▶ THE PROBLEM
Return, from the lines below, each one that includes the word "useState".

Stored dataset items
• • •

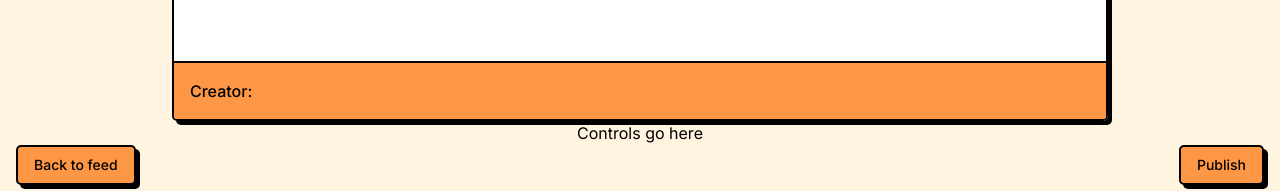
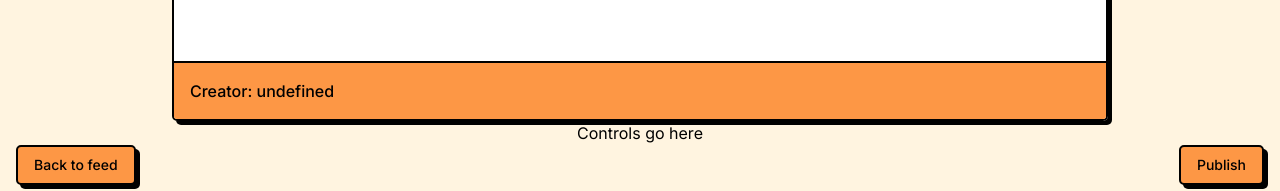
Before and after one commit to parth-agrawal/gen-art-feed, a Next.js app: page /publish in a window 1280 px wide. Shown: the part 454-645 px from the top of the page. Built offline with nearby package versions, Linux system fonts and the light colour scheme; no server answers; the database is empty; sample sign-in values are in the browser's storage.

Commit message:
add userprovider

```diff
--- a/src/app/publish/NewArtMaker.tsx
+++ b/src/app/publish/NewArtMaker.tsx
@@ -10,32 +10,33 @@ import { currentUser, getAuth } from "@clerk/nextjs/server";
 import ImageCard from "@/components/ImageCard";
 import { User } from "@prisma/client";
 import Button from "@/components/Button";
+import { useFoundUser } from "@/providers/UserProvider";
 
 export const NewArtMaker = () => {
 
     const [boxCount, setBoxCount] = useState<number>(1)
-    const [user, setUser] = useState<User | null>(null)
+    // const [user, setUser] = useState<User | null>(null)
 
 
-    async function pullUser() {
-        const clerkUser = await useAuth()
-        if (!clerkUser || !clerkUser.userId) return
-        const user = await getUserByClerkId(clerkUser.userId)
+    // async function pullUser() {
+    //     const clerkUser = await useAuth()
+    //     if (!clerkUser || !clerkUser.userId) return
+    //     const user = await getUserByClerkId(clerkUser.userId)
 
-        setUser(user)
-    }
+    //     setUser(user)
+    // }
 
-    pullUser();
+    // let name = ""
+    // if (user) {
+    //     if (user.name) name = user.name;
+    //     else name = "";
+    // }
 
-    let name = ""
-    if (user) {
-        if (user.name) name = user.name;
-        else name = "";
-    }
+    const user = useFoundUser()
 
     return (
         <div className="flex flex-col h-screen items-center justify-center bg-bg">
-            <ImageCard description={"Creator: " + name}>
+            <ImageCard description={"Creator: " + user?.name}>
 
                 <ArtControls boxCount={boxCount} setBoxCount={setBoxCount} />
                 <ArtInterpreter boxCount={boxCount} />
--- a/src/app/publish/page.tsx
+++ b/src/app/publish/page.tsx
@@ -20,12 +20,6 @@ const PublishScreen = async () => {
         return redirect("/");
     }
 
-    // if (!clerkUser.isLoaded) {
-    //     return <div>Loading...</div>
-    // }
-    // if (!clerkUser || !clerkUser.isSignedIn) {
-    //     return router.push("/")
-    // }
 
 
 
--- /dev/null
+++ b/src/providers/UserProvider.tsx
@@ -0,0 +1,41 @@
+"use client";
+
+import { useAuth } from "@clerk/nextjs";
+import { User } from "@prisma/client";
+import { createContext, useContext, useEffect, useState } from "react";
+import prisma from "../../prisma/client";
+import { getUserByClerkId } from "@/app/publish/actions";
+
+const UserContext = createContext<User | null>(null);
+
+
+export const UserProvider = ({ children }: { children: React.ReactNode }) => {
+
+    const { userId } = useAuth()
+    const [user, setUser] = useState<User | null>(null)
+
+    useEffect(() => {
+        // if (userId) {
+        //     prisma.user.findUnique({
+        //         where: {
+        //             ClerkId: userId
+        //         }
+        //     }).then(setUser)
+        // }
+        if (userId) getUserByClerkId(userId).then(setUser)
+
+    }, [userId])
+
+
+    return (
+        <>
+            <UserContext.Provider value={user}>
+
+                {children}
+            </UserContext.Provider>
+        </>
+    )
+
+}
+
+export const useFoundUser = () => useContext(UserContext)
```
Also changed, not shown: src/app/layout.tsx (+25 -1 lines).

• • •

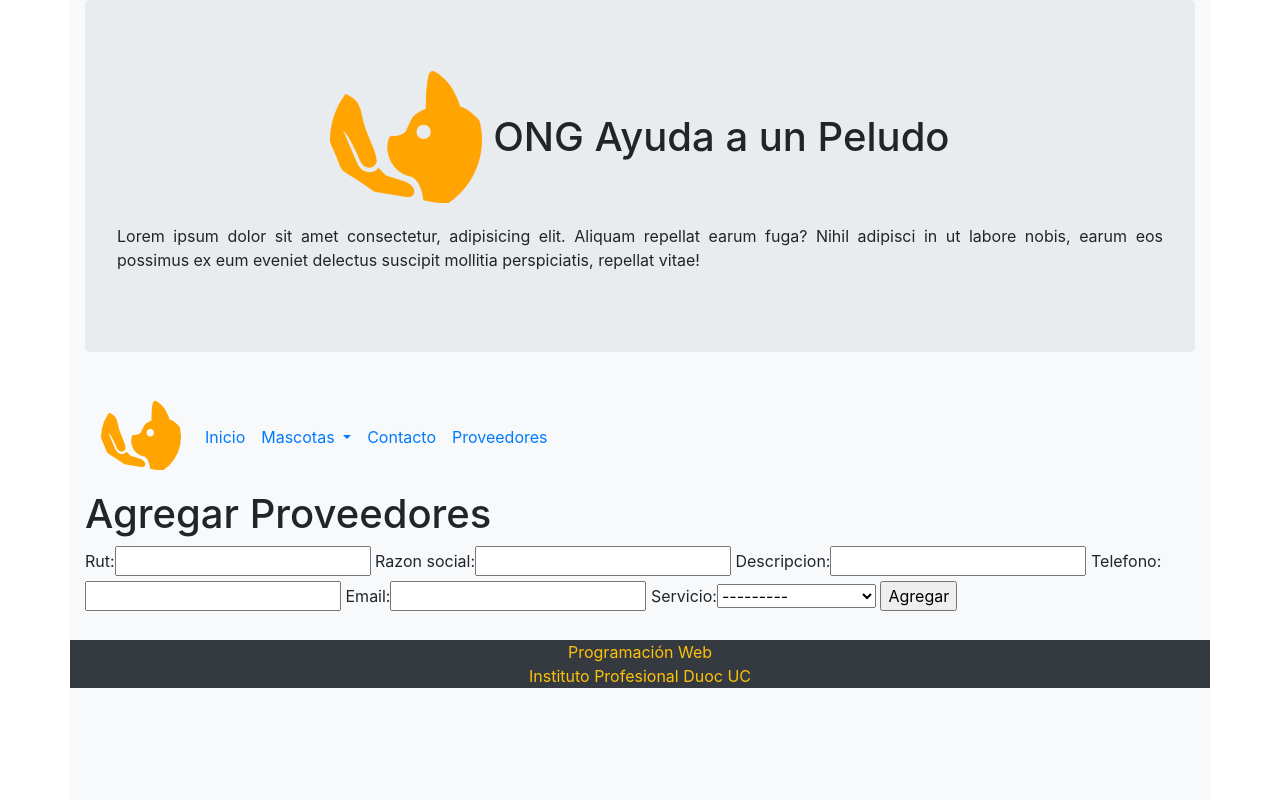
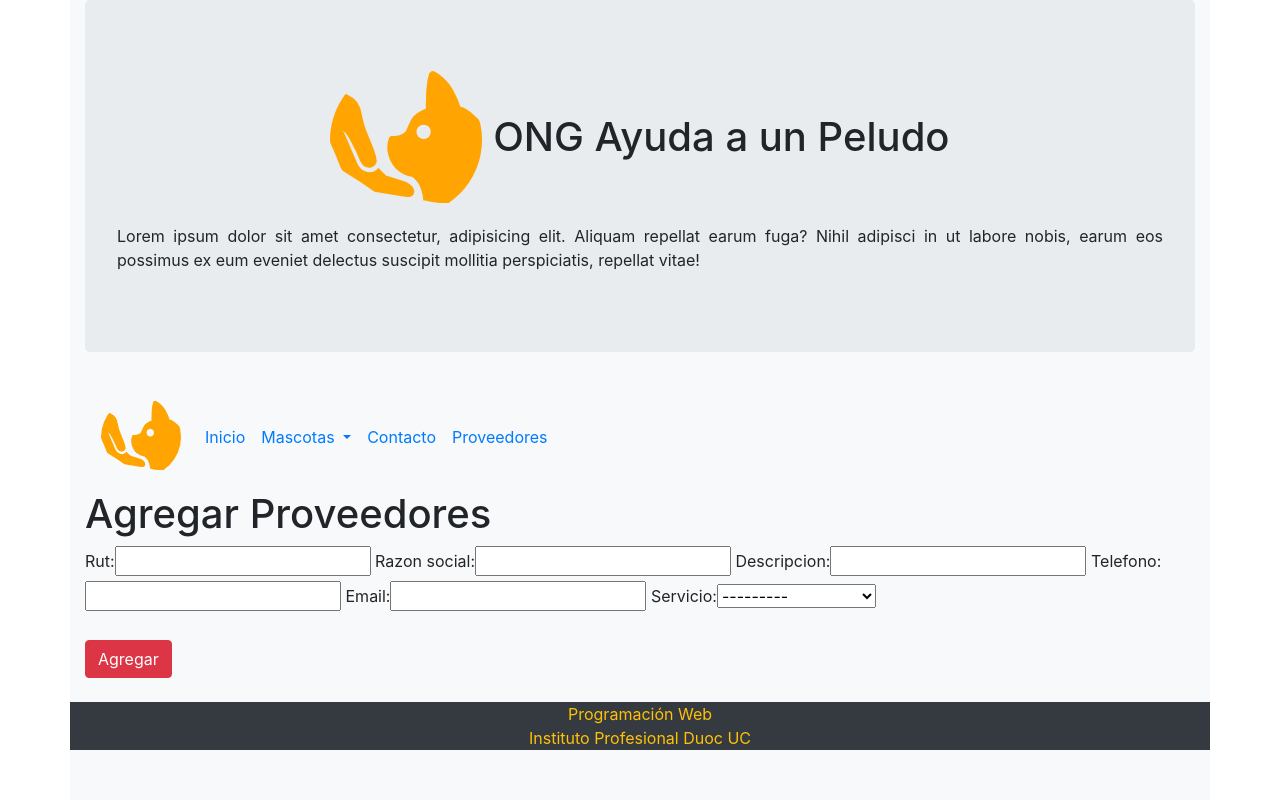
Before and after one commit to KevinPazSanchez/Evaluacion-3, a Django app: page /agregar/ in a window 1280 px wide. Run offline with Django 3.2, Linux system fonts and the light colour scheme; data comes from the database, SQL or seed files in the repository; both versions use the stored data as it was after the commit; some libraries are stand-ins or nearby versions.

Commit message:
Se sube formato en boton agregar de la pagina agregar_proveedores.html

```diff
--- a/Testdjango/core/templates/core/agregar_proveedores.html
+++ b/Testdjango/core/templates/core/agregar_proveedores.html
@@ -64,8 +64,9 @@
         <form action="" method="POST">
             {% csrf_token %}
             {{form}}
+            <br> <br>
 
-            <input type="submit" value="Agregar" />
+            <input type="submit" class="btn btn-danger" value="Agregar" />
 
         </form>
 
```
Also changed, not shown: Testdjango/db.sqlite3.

• • •

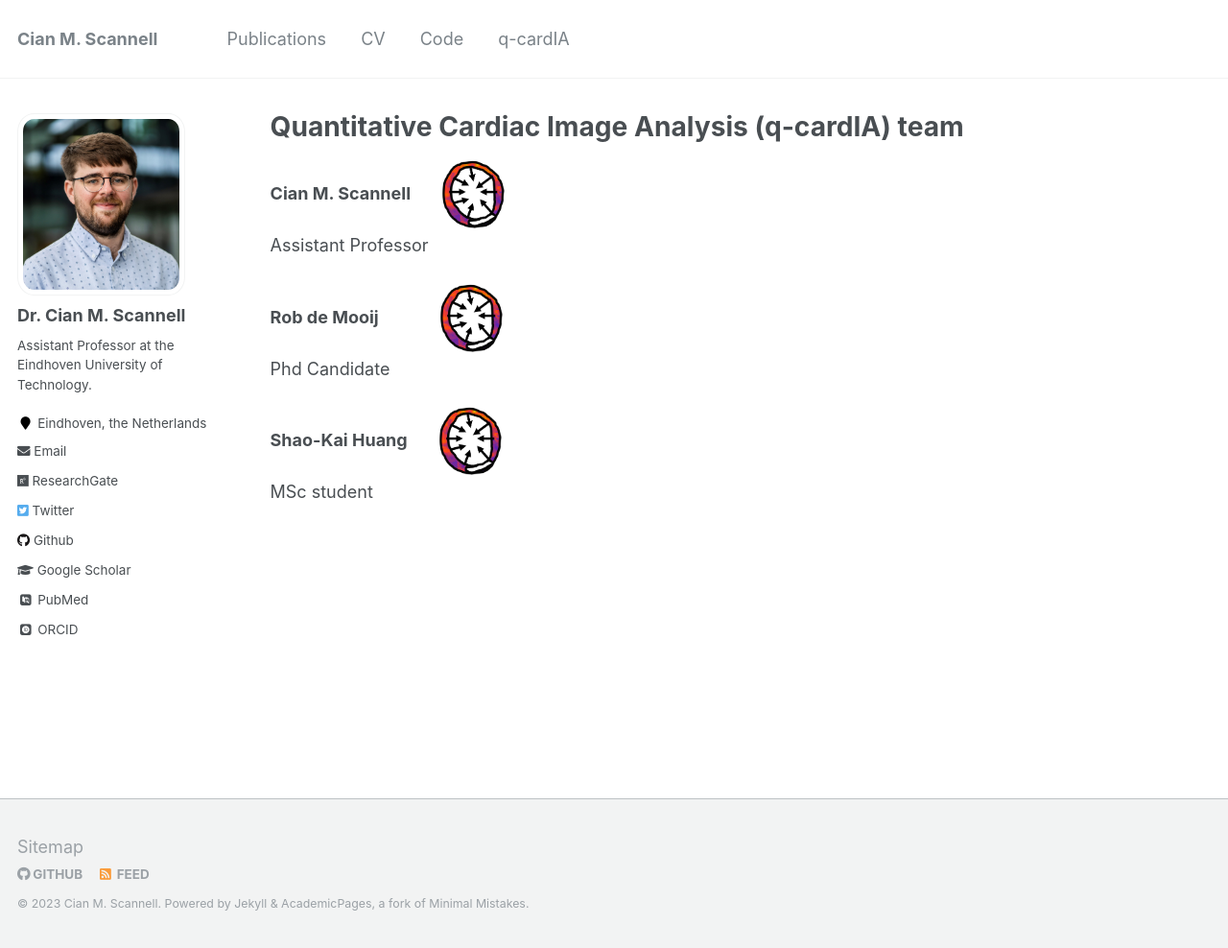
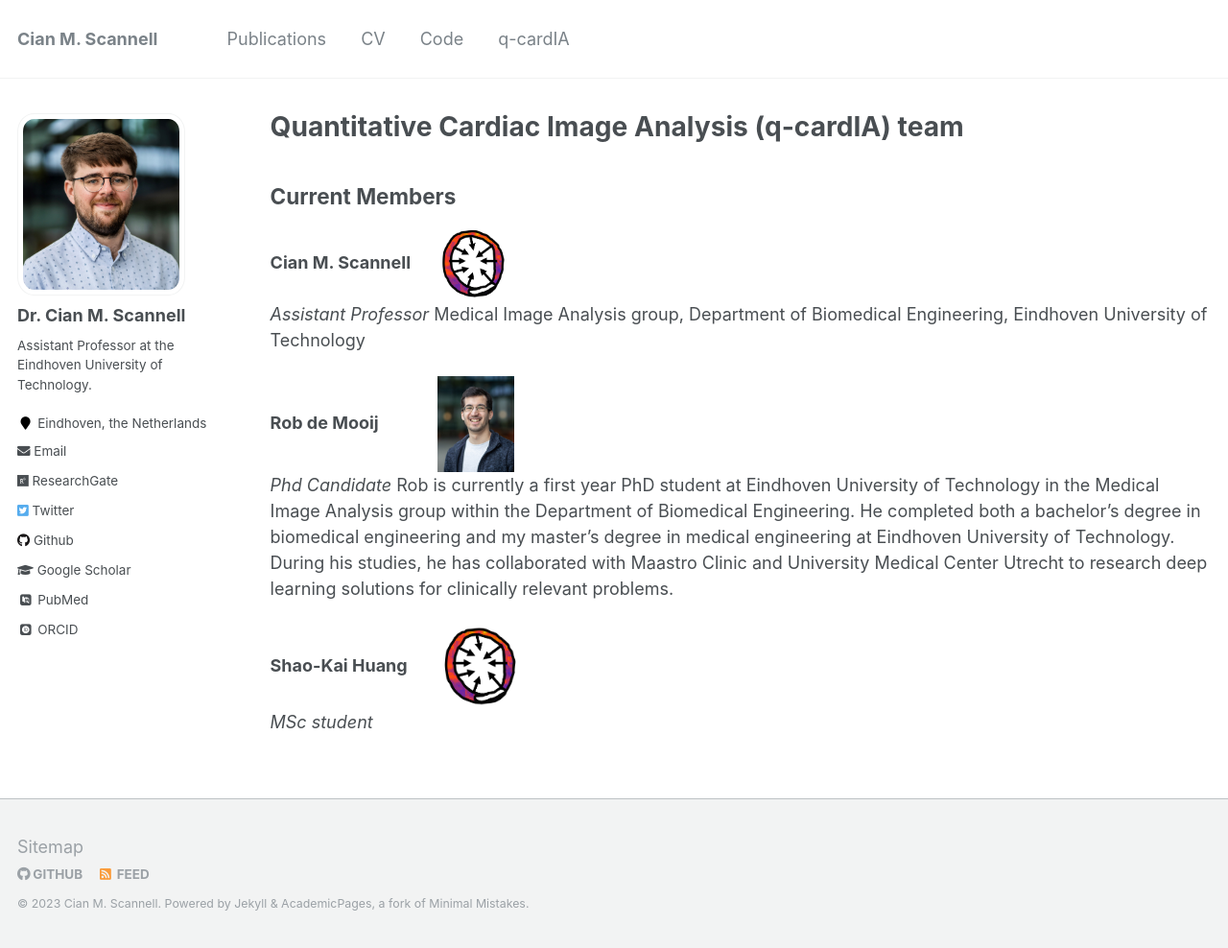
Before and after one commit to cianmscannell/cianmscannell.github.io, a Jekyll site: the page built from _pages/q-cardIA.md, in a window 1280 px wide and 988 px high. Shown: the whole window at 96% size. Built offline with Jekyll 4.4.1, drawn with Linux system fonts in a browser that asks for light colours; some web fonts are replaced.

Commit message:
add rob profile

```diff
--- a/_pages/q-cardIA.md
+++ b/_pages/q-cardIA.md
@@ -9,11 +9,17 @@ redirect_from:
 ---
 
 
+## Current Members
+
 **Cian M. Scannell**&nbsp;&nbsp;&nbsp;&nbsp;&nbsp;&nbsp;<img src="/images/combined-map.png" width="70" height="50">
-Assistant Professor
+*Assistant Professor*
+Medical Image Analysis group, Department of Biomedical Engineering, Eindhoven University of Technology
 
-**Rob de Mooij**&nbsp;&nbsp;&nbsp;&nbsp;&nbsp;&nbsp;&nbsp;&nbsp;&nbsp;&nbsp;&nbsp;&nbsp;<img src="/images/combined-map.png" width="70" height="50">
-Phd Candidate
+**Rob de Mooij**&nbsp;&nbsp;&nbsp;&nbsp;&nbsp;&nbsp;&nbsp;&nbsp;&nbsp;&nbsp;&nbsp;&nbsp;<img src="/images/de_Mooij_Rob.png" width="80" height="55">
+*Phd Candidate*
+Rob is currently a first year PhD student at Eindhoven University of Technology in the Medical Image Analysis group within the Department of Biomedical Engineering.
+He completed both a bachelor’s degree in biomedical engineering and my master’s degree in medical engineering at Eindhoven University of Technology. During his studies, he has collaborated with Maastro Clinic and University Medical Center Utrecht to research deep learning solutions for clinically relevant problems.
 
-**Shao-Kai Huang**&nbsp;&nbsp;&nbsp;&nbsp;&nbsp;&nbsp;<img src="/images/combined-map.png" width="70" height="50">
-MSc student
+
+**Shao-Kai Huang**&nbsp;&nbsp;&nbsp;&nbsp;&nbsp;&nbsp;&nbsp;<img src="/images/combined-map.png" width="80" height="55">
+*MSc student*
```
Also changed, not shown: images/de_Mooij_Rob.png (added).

• • •

▶ THE ANSWER
     const [boxCount, setBoxCount] = useState<number>(1)
-    const [user, setUser] = useState<User | null>(null)
+    // const [user, setUser] = useState<User | null>(null)
+import { createContext, useContext, useEffect, useState } from "react";
+    const [user, setUser] = useState<User | null>(null)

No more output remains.